REQUIRED WORK = With the images removed, reproduce each entry below word for word.

STUDY MATERIAL =

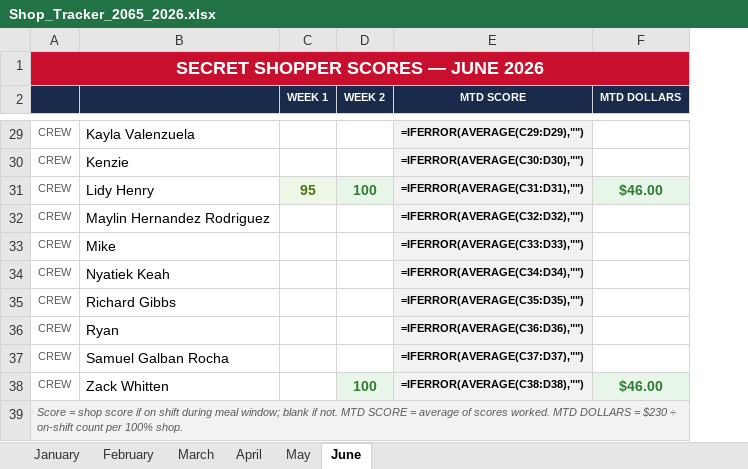
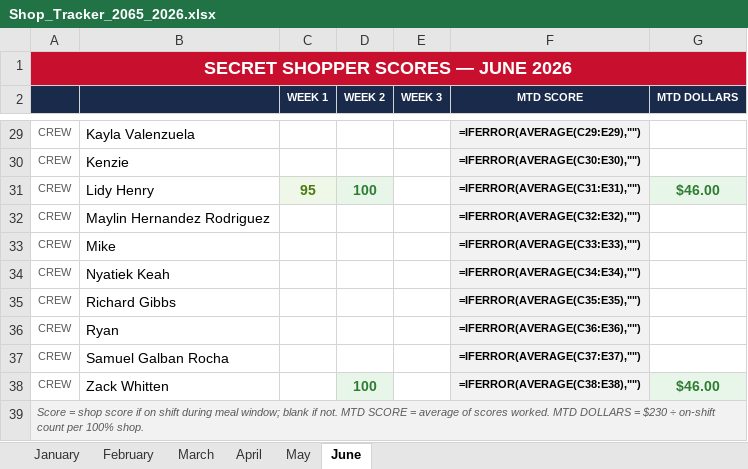
Before and after one commit to bobbycline2000/fiveguys-dashboard, an Excel workbook: Shop_Tracker_2065_2026.xlsx, sheet June, drawn as a sheet; only a part is shown, gaps mark what is left out; values as stored, in another font and other column widths than the file's, no borders; formulas without a stored value are shown as written; addresses are those after the commit; the diff covers the shown part only; the diff names each change by its address in the sheet, - before the commit and + after, or states it on an @@ line.

```diff
--- a/Shop_Tracker_2065_2026.xlsx (sheet June)
+++ b/Shop_Tracker_2065_2026.xlsx (sheet June)
+column E (WEEK 3), empty
-F29 (MTD SCORE): =IFERROR(AVERAGE(C29:D29),"")
+F29 (MTD SCORE): =IFERROR(AVERAGE(C29:E29),"")
-F30 (MTD SCORE): =IFERROR(AVERAGE(C30:D30),"")
+F30 (MTD SCORE): =IFERROR(AVERAGE(C30:E30),"")
-F31 (MTD SCORE): =IFERROR(AVERAGE(C31:D31),"")
+F31 (MTD SCORE): =IFERROR(AVERAGE(C31:E31),"")
-F32 (MTD SCORE): =IFERROR(AVERAGE(C32:D32),"")
+F32 (MTD SCORE): =IFERROR(AVERAGE(C32:E32),"")
-F33 (MTD SCORE): =IFERROR(AVERAGE(C33:D33),"")
+F33 (MTD SCORE): =IFERROR(AVERAGE(C33:E33),"")
-F34 (MTD SCORE): =IFERROR(AVERAGE(C34:D34),"")
+F34 (MTD SCORE): =IFERROR(AVERAGE(C34:E34),"")
-F35 (MTD SCORE): =IFERROR(AVERAGE(C35:D35),"")
+F35 (MTD SCORE): =IFERROR(AVERAGE(C35:E35),"")
-F36 (MTD SCORE): =IFERROR(AVERAGE(C36:D36),"")
+F36 (MTD SCORE): =IFERROR(AVERAGE(C36:E36),"")
-F37 (MTD SCORE): =IFERROR(AVERAGE(C37:D37),"")
+F37 (MTD SCORE): =IFERROR(AVERAGE(C37:E37),"")
-F38 (MTD SCORE): =IFERROR(AVERAGE(C38:D38),"")
+F38 (MTD SCORE): =IFERROR(AVERAGE(C38:E38),"")
```
Also changed, not shown: 17 edited cells elsewhere in this sheet, employee_directory.xlsx, 7 other files.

WRITTEN ANSWER =
Before and after one commit to bobbycline2000/fiveguys-dashboard, an Excel workbook: Shop_Tracker_2065_2026.xlsx, sheet June, drawn as a sheet; only a part is shown, gaps mark what is left out; values as stored, in another font and other column widths than the file's, no borders; formulas without a stored value are shown as written; addresses are those after the commit; the diff covers the shown part only; the diff names each change by its address in the sheet, - before the commit and + after, or states it on an @@ line.

```diff
--- a/Shop_Tracker_2065_2026.xlsx (sheet June)
+++ b/Shop_Tracker_2065_2026.xlsx (sheet June)
+column E (WEEK 3), empty
-F29 (MTD SCORE): =IFERROR(AVERAGE(C29:D29),"")
+F29 (MTD SCORE): =IFERROR(AVERAGE(C29:E29),"")
-F30 (MTD SCORE): =IFERROR(AVERAGE(C30:D30),"")
+F30 (MTD SCORE): =IFERROR(AVERAGE(C30:E30),"")
-F31 (MTD SCORE): =IFERROR(AVERAGE(C31:D31),"")
+F31 (MTD SCORE): =IFERROR(AVERAGE(C31:E31),"")
-F32 (MTD SCORE): =IFERROR(AVERAGE(C32:D32),"")
+F32 (MTD SCORE): =IFERROR(AVERAGE(C32:E32),"")
-F33 (MTD SCORE): =IFERROR(AVERAGE(C33:D33),"")
+F33 (MTD SCORE): =IFERROR(AVERAGE(C33:E33),"")
-F34 (MTD SCORE): =IFERROR(AVERAGE(C34:D34),"")
+F34 (MTD SCORE): =IFERROR(AVERAGE(C34:E34),"")
-F35 (MTD SCORE): =IFERROR(AVERAGE(C35:D35),"")
+F35 (MTD SCORE): =IFERROR(AVERAGE(C35:E35),"")
-F36 (MTD SCORE): =IFERROR(AVERAGE(C36:D36),"")
+F36 (MTD SCORE): =IFERROR(AVERAGE(C36:E36),"")
-F37 (MTD SCORE): =IFERROR(AVERAGE(C37:D37),"")
+F37 (MTD SCORE): =IFERROR(AVERAGE(C37:E37),"")
-F38 (MTD SCORE): =IFERROR(AVERAGE(C38:D38),"")
+F38 (MTD SCORE): =IFERROR(AVERAGE(C38:E38),"")
```
Also changed, not shown: 17 edited cells elsewhere in this sheet, employee_directory.xlsx, 7 other files.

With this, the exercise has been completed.